▶ **ABOUT THIS TASK**: Reproduce the records. Keep every word exact and include no images.

[Items listed in a dataset]
-- Opening Marker --
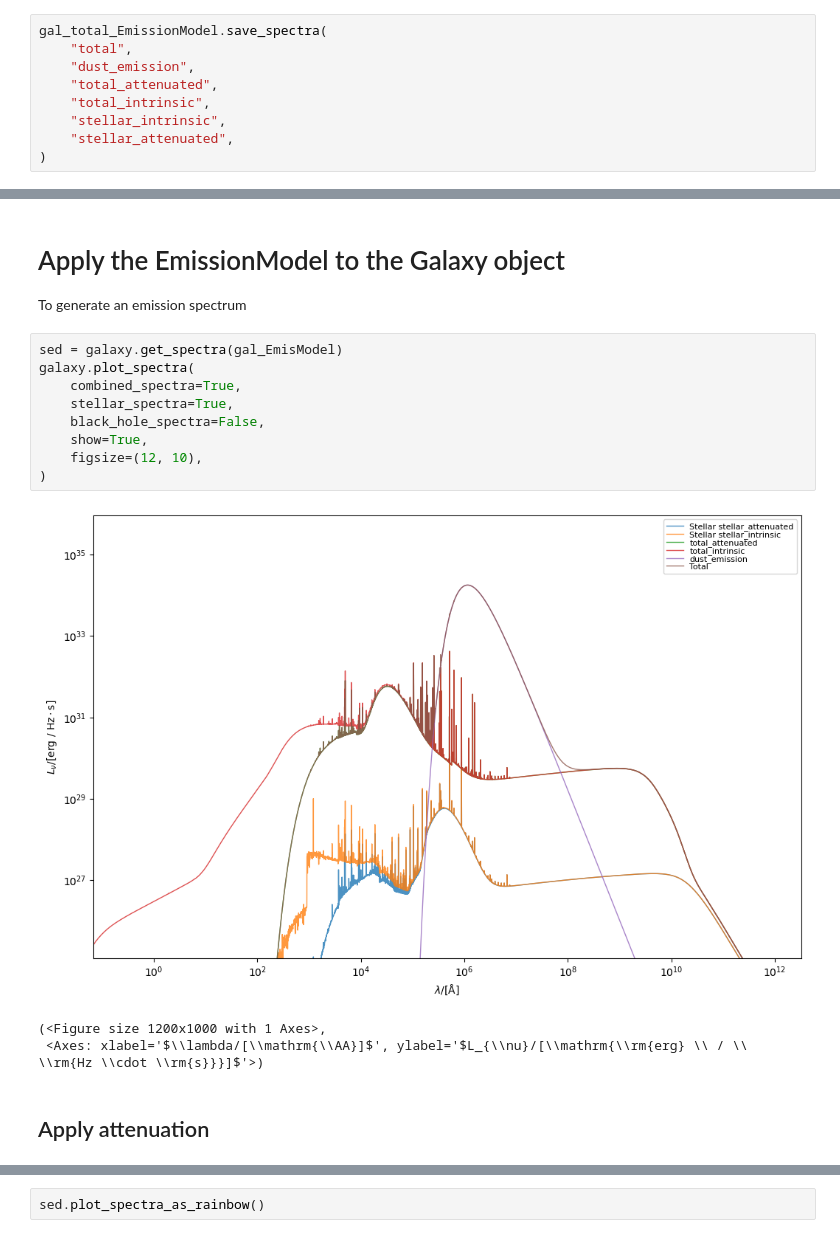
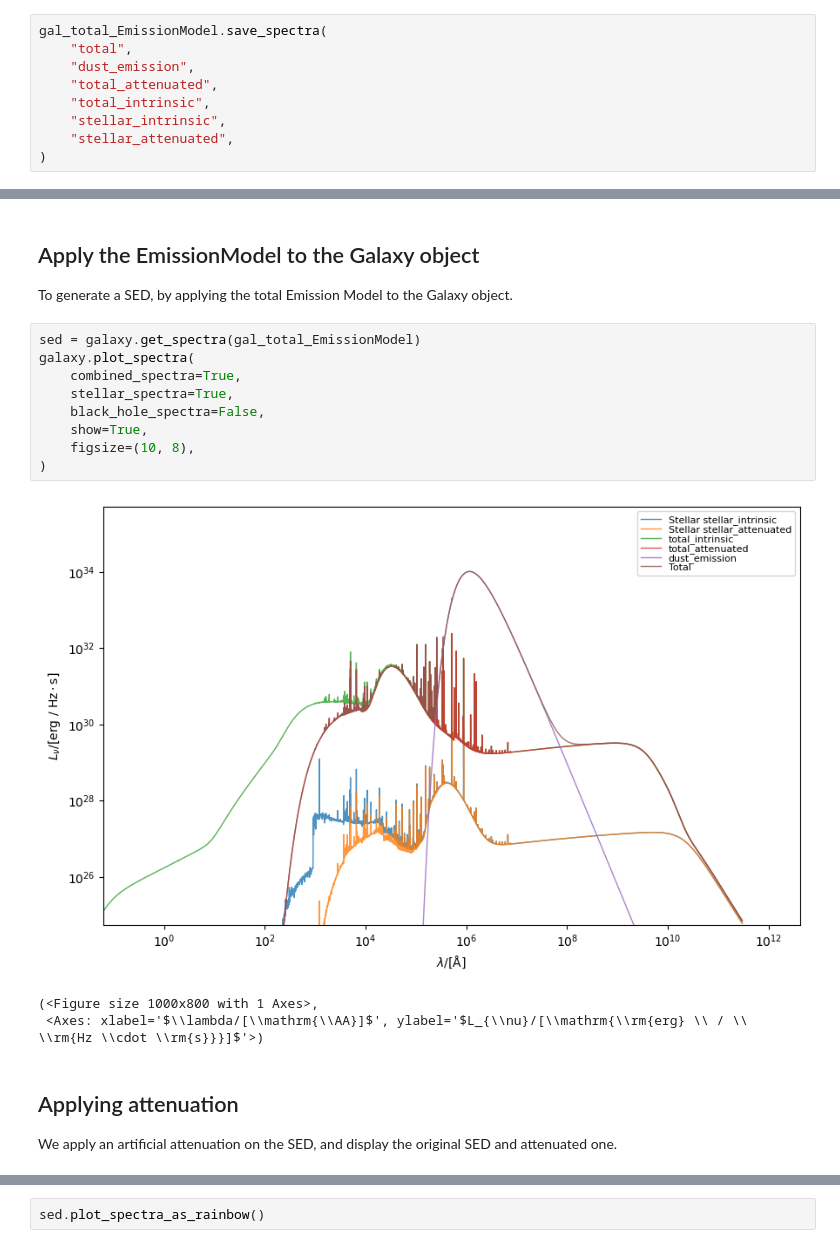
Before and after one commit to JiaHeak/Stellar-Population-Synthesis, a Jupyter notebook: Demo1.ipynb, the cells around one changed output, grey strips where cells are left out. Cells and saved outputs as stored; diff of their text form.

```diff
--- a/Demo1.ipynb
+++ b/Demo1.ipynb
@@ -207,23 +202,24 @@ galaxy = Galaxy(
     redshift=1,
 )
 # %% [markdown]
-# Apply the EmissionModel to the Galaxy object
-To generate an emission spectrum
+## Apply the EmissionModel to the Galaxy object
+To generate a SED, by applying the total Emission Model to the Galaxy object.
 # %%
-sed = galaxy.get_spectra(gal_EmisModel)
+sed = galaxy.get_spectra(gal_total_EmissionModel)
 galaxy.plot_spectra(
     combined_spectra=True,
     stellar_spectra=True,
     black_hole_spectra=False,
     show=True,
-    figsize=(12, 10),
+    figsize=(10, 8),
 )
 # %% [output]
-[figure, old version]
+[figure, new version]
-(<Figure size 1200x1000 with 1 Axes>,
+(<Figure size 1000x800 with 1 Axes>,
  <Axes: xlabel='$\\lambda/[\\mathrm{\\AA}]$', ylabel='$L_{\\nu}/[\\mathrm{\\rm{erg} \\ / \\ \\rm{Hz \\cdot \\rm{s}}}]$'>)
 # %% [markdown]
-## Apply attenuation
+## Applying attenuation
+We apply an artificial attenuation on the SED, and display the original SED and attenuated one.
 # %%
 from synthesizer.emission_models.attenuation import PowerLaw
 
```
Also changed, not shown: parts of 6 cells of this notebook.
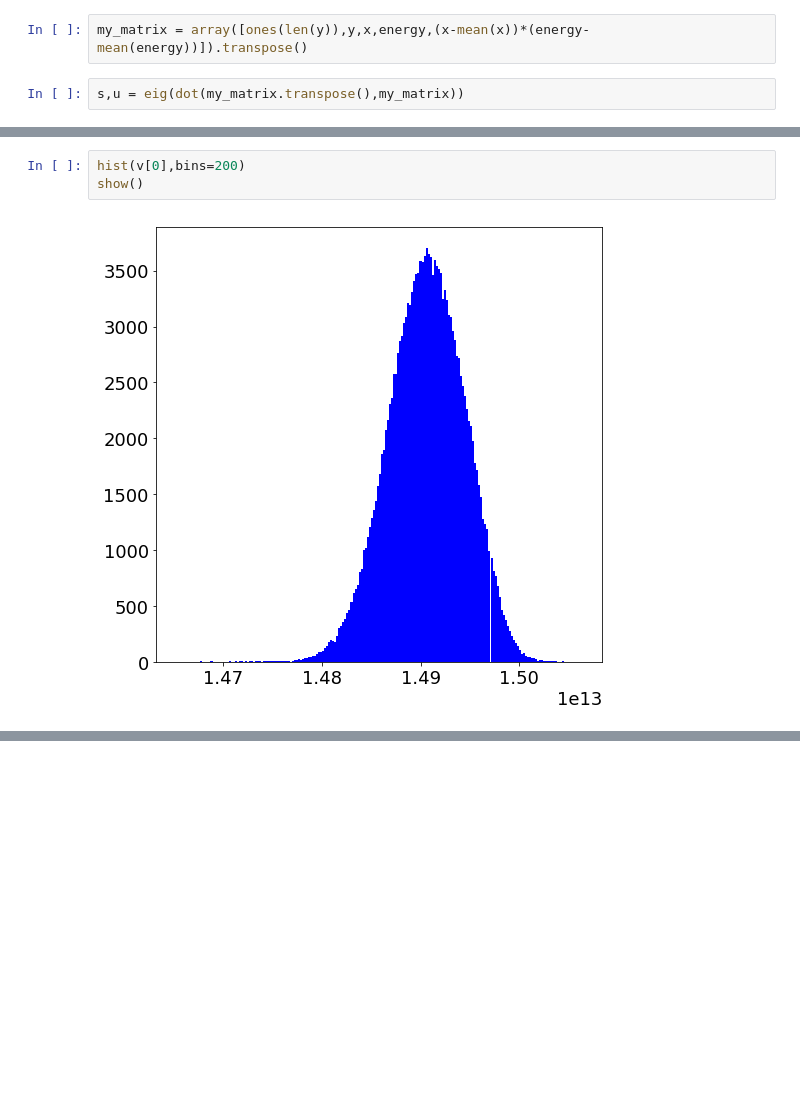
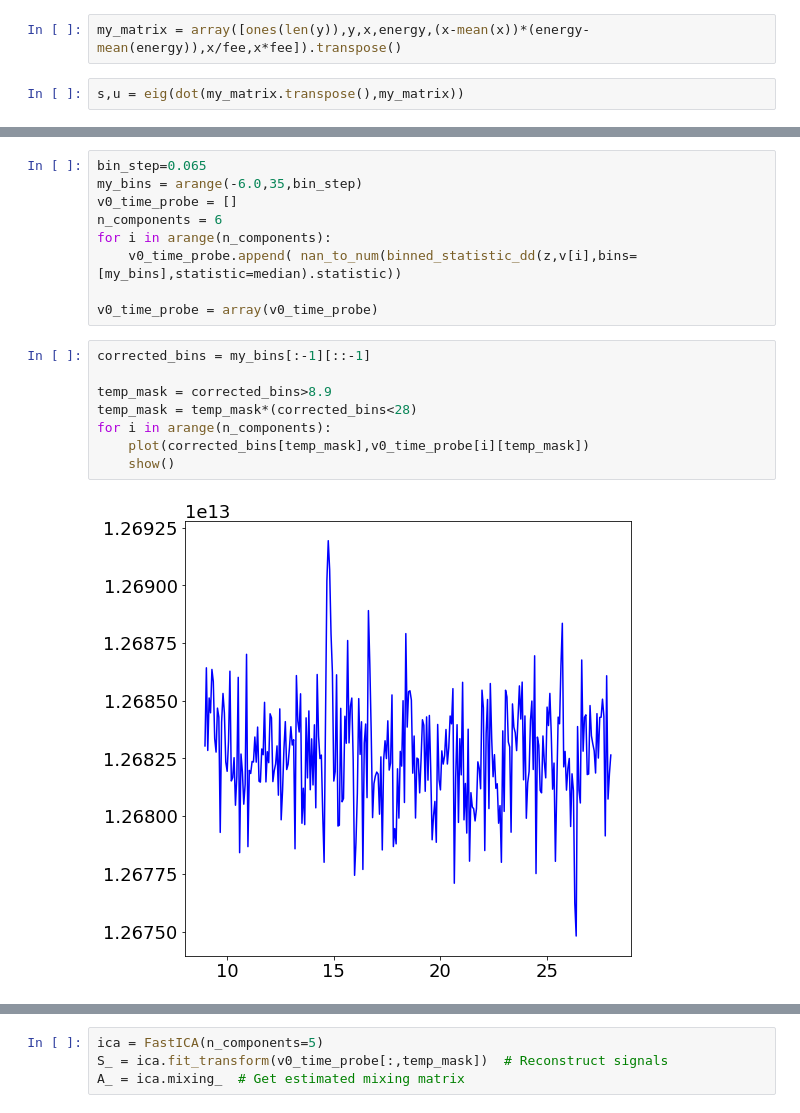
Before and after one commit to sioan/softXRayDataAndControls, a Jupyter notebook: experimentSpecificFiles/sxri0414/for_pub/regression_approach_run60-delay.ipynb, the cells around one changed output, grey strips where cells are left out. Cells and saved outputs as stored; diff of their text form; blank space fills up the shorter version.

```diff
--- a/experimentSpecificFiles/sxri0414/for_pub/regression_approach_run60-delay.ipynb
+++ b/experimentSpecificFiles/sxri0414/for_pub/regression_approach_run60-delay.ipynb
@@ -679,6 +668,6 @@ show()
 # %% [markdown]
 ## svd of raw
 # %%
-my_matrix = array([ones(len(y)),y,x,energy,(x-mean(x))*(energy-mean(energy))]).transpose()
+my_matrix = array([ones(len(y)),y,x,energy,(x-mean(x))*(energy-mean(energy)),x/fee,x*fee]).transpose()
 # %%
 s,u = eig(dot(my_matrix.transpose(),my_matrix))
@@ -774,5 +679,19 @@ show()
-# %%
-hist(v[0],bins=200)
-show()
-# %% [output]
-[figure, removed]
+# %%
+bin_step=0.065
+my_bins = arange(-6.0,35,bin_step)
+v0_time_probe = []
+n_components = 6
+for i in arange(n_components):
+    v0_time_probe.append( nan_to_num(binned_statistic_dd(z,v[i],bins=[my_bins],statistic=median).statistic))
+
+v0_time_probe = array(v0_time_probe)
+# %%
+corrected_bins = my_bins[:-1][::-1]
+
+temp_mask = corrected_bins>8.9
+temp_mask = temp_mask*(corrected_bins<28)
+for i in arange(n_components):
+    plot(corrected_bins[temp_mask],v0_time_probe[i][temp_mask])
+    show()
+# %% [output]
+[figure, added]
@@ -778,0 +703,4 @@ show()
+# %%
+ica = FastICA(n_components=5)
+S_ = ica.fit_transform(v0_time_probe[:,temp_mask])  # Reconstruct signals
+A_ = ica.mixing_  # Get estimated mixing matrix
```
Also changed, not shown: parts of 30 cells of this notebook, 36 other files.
-- Closing Marker --
▶ **RESULT FOR THIS EXERCISE**:
Before and after one commit to JiaHeak/Stellar-Population-Synthesis, a Jupyter notebook: Demo1.ipynb, the cells around one changed output, grey strips where cells are left out. Cells and saved outputs as stored; diff of their text form.

```diff
--- a/Demo1.ipynb
+++ b/Demo1.ipynb
@@ -207,23 +202,24 @@ galaxy = Galaxy(
     redshift=1,
 )
 # %% [markdown]
-# Apply the EmissionModel to the Galaxy object
-To generate an emission spectrum
+## Apply the EmissionModel to the Galaxy object
+To generate a SED, by applying the total Emission Model to the Galaxy object.
 # %%
-sed = galaxy.get_spectra(gal_EmisModel)
+sed = galaxy.get_spectra(gal_total_EmissionModel)
 galaxy.plot_spectra(
     combined_spectra=True,
     stellar_spectra=True,
     black_hole_spectra=False,
     show=True,
-    figsize=(12, 10),
+    figsize=(10, 8),
 )
 # %% [output]
-[figure, old version]
+[figure, new version]
-(<Figure size 1200x1000 with 1 Axes>,
+(<Figure size 1000x800 with 1 Axes>,
  <Axes: xlabel='$\\lambda/[\\mathrm{\\AA}]$', ylabel='$L_{\\nu}/[\\mathrm{\\rm{erg} \\ / \\ \\rm{Hz \\cdot \\rm{s}}}]$'>)
 # %% [markdown]
-## Apply attenuation
+## Applying attenuation
+We apply an artificial attenuation on the SED, and display the original SED and attenuated one.
 # %%
 from synthesizer.emission_models.attenuation import PowerLaw
 
```
Also changed, not shown: parts of 6 cells of this notebook.
Before and after one commit to sioan/softXRayDataAndControls, a Jupyter notebook: experimentSpecificFiles/sxri0414/for_pub/regression_approach_run60-delay.ipynb, the cells around one changed output, grey strips where cells are left out. Cells and saved outputs as stored; diff of their text form; blank space fills up the shorter version.

```diff
--- a/experimentSpecificFiles/sxri0414/for_pub/regression_approach_run60-delay.ipynb
+++ b/experimentSpecificFiles/sxri0414/for_pub/regression_approach_run60-delay.ipynb
@@ -679,6 +668,6 @@ show()
 # %% [markdown]
 ## svd of raw
 # %%
-my_matrix = array([ones(len(y)),y,x,energy,(x-mean(x))*(energy-mean(energy))]).transpose()
+my_matrix = array([ones(len(y)),y,x,energy,(x-mean(x))*(energy-mean(energy)),x/fee,x*fee]).transpose()
 # %%
 s,u = eig(dot(my_matrix.transpose(),my_matrix))
@@ -774,5 +679,19 @@ show()
-# %%
-hist(v[0],bins=200)
-show()
-# %% [output]
-[figure, removed]
+# %%
+bin_step=0.065
+my_bins = arange(-6.0,35,bin_step)
+v0_time_probe = []
+n_components = 6
+for i in arange(n_components):
+    v0_time_probe.append( nan_to_num(binned_statistic_dd(z,v[i],bins=[my_bins],statistic=median).statistic))
+
+v0_time_probe = array(v0_time_probe)
+# %%
+corrected_bins = my_bins[:-1][::-1]
+
+temp_mask = corrected_bins>8.9
+temp_mask = temp_mask*(corrected_bins<28)
+for i in arange(n_components):
+    plot(corrected_bins[temp_mask],v0_time_probe[i][temp_mask])
+    show()
+# %% [output]
+[figure, added]
@@ -778,0 +703,4 @@ show()
+# %%
+ica = FastICA(n_components=5)
+S_ = ica.fit_transform(v0_time_probe[:,temp_mask])  # Reconstruct signals
+A_ = ica.mixing_  # Get estimated mixing matrix
```
Also changed, not shown: parts of 30 cells of this notebook, 36 other files.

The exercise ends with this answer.